He took on Valley Business FRONT (so named for the nine major industries, or “fronts” in the Roanoke area) in 2008. While it follows a more regimented process to keep to its monthly production schedule and manage the staff of 14, over time it has evolved away from a rigid format. “We like to keep people guessing,” says Field. “We like to keep it fresh and not so standardized.”
It never occurred to Field, a native of the area and graduate of Roanoke College, to build his business out of Roanoke. “I happen to like it here. We just live in a cool place.”
Field finds today’s gig economy very exciting, allowing professionals and creatives to use their skills no matter where they may live. He was an early member of that independent entrepreneurial culture, enjoying the quality of life Roanoke has to offer while serving clients from California and Texas to Boston.
Asked for the secret to success, Field quips: “Have a family. There’s nothing as motivating as responsibility.” His wife is his office manager; together, they’ve raised three daughters.
In his industry, the “secret” isn’t so secret: “Provide a product or service that the market will use and do it in some way that can’t or isn’t being done by others.”
The focus of his service is “telling good stories” in a creative way that puts his customers in the public eye in a memorable way. It’s a technique that yields results. He recalls the owner of a local winery telling him that she’d had more people visit her following a small story he’d helped place than she had in 20 years of traditional advertising.
Field says it’s “always necessary to serve your market” by staying on top of trends, but entrepreneurs feel like they always have to stay ahead of their industry. Innovations are great, but the goal should be to serve the client in a way that best fits their needs.
Field has also learned the value of outsourcing. “It’s taken me a while to learn I don’t need to wear all the hats.” When he was first starting out, he did everything himself, including the bookkeeping. Now, he maximizes his time and energy by hiring others to do those specialized tasks.

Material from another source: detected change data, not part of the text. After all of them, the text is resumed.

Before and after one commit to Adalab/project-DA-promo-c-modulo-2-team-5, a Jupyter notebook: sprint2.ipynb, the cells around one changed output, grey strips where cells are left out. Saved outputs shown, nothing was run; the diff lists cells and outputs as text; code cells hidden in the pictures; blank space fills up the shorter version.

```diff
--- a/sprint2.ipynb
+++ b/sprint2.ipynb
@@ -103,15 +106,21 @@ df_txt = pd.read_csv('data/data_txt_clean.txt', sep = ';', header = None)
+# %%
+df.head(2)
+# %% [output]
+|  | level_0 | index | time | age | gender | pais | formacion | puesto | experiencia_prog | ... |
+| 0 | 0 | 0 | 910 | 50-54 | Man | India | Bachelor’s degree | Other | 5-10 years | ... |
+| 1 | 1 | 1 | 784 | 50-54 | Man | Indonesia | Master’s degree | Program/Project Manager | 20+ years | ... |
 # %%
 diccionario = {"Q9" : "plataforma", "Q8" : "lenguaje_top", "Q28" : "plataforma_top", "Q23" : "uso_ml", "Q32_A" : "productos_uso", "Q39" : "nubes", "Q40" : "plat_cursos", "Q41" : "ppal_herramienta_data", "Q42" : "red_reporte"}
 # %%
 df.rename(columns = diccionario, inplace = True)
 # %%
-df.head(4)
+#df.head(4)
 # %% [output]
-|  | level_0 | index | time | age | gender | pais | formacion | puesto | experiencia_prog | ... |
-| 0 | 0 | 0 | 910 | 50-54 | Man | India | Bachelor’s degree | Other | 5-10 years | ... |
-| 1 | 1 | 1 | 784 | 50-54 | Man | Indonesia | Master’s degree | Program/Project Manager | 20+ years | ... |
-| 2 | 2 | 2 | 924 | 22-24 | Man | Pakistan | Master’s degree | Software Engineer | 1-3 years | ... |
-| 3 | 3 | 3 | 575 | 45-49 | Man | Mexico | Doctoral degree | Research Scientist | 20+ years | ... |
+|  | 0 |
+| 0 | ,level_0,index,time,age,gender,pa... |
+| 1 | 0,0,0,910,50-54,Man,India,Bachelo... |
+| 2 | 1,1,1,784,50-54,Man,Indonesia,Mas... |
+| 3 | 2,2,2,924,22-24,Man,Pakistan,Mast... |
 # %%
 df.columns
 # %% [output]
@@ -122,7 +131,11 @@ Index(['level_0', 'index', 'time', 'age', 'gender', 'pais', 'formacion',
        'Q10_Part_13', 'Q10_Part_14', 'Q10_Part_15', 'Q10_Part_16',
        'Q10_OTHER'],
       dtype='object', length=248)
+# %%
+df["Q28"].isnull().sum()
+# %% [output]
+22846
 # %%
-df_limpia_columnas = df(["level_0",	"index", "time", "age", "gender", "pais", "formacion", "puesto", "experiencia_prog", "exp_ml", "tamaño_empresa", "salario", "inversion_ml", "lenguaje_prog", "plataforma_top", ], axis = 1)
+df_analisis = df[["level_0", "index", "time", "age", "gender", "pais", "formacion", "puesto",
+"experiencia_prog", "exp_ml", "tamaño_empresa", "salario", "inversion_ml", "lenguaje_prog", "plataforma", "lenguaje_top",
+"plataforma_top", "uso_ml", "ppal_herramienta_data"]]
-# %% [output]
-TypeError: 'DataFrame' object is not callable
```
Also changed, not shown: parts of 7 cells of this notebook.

When it comes to finding help, support local business is his mantra—but he warns local businesses not to rest too hard on their hometown roots. “None of us deserve,” he says, “just because we’re local.”
Listen to the full interview to hear more about Valley Business FRONT and the gig economy.
Written by Heather Michon